— Work to complete —
In the records below, find each line containing the word "data" and copy it.

[Extracted records]
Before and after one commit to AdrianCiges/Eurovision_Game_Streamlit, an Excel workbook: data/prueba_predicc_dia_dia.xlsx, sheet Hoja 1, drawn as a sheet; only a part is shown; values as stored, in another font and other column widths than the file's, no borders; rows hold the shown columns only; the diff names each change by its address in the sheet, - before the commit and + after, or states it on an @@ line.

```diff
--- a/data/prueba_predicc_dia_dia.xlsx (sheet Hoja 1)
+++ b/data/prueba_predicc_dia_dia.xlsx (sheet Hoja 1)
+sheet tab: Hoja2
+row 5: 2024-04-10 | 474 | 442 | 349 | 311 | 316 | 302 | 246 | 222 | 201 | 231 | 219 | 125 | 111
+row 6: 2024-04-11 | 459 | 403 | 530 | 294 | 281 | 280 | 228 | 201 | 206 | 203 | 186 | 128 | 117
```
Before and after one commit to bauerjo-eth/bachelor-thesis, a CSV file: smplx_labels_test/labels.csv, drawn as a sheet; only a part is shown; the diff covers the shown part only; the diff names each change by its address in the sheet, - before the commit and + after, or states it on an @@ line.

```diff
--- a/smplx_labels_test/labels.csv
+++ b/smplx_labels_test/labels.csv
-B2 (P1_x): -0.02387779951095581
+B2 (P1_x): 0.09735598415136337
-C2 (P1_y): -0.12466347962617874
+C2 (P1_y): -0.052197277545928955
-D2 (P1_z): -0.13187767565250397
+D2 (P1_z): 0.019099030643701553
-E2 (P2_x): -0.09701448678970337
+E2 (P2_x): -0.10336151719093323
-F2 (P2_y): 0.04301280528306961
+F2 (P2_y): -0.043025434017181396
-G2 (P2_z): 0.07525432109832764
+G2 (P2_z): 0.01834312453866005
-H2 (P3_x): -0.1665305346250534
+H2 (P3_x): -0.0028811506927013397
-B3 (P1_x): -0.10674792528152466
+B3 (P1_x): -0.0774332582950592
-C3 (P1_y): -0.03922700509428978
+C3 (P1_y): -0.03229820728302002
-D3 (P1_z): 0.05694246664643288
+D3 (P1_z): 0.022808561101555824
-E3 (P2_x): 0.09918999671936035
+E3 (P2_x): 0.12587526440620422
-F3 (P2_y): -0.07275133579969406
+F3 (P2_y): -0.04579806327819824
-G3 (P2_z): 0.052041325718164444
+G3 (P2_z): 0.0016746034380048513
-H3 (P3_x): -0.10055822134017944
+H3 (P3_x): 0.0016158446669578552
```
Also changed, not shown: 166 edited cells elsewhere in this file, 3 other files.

— Answer for the task —
Before and after one commit to AdrianCiges/Eurovision_Game_Streamlit, an Excel workbook: data/prueba_predicc_dia_dia.xlsx, sheet Hoja 1, drawn as a sheet; only a part is shown; values as stored, in another font and other column widths than the file's, no borders; rows hold the shown columns only; the diff names each change by its address in the sheet, - before the commit and + after, or states it on an @@ line.
--- a/data/prueba_predicc_dia_dia.xlsx (sheet Hoja 1)
+++ b/data/prueba_predicc_dia_dia.xlsx (sheet Hoja 1)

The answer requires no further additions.